The Green Workplace Impact on Mental Health

13-Oct-2017

If you haven’t considered how the environmental impact of your workplace affects the planet and climate change but also your employees’ wellbeing, now is the time to think about it. We know that climate change is a real issue facing all of us, and there are positive ways that organisations can get on board to both help their bottom line, and their employees’ wellbeing.

There are many reasons why a green workplace can have a positive impact on mental health.

Recruitment: A focus on green working environments is a popular aspect for many job hunters, which means you can attract quality staff and also retain staff who are happy, healthy and productive.

Morale: Getting staff involved with green-ing your workplace makes them feel like they’re making a positive contribution to the planet, their work environment and the organisation. This is a great morale boost!

Organisational Values: Aligning your work environment with your business/organisation values shows integrity from a top-down level, that can be reflected through your employees work ethic.

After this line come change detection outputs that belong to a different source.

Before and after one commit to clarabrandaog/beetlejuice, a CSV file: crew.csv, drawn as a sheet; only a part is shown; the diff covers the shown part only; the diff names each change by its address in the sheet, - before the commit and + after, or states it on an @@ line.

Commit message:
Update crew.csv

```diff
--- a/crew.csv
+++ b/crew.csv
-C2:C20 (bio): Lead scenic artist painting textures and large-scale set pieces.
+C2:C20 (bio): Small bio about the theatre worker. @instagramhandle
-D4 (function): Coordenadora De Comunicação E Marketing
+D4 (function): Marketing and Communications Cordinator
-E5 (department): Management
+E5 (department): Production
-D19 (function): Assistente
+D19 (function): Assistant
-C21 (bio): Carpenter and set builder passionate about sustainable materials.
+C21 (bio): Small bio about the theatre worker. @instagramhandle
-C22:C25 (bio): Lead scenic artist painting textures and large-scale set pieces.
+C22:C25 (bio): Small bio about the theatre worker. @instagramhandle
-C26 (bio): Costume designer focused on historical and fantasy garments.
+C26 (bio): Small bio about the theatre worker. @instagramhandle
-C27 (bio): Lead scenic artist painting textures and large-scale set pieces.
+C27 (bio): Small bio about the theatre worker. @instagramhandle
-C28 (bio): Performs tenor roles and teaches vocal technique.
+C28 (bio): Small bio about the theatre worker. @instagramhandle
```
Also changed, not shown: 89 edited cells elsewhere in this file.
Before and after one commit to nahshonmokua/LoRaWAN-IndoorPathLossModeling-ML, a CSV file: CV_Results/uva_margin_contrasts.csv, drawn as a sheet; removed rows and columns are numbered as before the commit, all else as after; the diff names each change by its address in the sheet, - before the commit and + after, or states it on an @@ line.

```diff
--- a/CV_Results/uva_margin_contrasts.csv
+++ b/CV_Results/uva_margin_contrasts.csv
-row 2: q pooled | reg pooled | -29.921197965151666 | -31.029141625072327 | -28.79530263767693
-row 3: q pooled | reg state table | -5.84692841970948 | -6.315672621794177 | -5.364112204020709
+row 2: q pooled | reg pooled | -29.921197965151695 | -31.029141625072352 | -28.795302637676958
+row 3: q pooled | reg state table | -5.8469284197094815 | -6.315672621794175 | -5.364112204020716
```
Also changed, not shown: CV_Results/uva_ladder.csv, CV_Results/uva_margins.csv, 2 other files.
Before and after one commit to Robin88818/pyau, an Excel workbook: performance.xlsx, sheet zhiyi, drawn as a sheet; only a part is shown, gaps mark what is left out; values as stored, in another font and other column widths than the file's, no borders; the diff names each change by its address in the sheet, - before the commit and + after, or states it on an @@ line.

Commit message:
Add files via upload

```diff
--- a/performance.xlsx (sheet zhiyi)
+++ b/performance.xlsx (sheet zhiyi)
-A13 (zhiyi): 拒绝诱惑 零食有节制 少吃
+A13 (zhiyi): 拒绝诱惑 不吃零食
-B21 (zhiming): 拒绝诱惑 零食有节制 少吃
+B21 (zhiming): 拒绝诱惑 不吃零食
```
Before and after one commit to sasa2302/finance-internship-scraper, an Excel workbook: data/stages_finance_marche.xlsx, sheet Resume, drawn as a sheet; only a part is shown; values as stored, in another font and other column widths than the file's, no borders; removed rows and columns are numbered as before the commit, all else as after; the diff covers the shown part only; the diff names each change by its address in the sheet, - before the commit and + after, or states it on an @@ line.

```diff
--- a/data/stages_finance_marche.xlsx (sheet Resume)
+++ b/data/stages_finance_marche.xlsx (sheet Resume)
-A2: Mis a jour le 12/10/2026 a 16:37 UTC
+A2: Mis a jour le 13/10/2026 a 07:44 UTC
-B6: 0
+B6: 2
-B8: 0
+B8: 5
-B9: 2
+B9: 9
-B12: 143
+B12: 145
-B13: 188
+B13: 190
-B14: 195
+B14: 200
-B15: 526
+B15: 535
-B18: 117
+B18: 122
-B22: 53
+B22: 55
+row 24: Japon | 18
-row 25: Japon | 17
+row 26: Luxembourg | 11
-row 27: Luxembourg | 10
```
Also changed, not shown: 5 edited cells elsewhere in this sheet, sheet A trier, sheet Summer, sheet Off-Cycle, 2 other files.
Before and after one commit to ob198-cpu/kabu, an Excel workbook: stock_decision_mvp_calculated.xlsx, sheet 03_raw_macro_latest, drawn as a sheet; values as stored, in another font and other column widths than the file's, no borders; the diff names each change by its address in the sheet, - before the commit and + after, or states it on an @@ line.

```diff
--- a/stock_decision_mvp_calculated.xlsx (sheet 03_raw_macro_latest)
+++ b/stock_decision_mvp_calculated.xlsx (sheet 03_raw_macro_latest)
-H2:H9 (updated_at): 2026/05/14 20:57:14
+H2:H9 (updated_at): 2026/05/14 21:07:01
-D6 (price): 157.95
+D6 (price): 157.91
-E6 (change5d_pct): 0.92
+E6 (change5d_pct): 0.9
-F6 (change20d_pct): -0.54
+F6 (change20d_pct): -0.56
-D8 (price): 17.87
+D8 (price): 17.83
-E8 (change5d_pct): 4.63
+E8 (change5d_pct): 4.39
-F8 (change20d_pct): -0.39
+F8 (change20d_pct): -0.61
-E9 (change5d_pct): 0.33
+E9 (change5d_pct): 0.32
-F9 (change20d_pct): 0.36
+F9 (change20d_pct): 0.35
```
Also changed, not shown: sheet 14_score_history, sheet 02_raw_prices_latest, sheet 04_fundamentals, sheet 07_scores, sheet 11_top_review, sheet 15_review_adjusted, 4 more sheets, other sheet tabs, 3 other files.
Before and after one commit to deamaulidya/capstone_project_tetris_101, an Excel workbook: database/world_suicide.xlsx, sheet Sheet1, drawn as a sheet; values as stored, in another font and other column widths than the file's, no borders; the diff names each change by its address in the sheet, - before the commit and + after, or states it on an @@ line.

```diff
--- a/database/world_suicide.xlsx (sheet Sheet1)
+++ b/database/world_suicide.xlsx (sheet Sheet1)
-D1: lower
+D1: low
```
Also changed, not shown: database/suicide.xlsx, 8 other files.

Productivity: Research has found that contrary to the idea that environmentalism hurts economic performance, a new UCLA-led study reported that voluntarily adopt international “green” practices and standards have employees who are 16 percent more productive than the average. While productivity as a concept doesn’t necessarily connect to the positive mental health of employees, employees in green organisations are more motivated, receive more training, and benefit from better interpersonal relationships. There are all pretty good for your mental health.

 

What Can You Do?

Fresh air: Adding plants to the working environment will create cleaner air to breathe, resulting in healthier employees. Plants absorb indoor air pollution and increase oxygen – NASA has released their own list of the best indoor plants.

Establish a Green Team: Maybe they’re part of your Health and Safety Committee, or maybe they stand alone, but having a group of people dedicated to determining how to best introduce green initiatives in the workplace shows commitment and support through empowering staff to get involved.

Commit: If a green focus is something that reflects your organisation’s values, say so. Talk about the commitment you have to make a positive environmental and mental impact in your values and mission.

Make it easy: If there are ways of supplying resources within your organisation in a sustainable way, prioritise that. Whether that’s the toilet paper you use, your energy company, the tea and coffee; what changes can you make to show your staff that you’re committed. This also means that your staff are giving back without changing any habits, but it’s still a step toward change.

Build it in: To take sustainability past just using the recycling bin in the kitchen (or, perhaps to also encourage that!), build it into as many aspects of work life as you can. Position descriptions, regular meetings, organisational updates, performance management plans, and KPIs.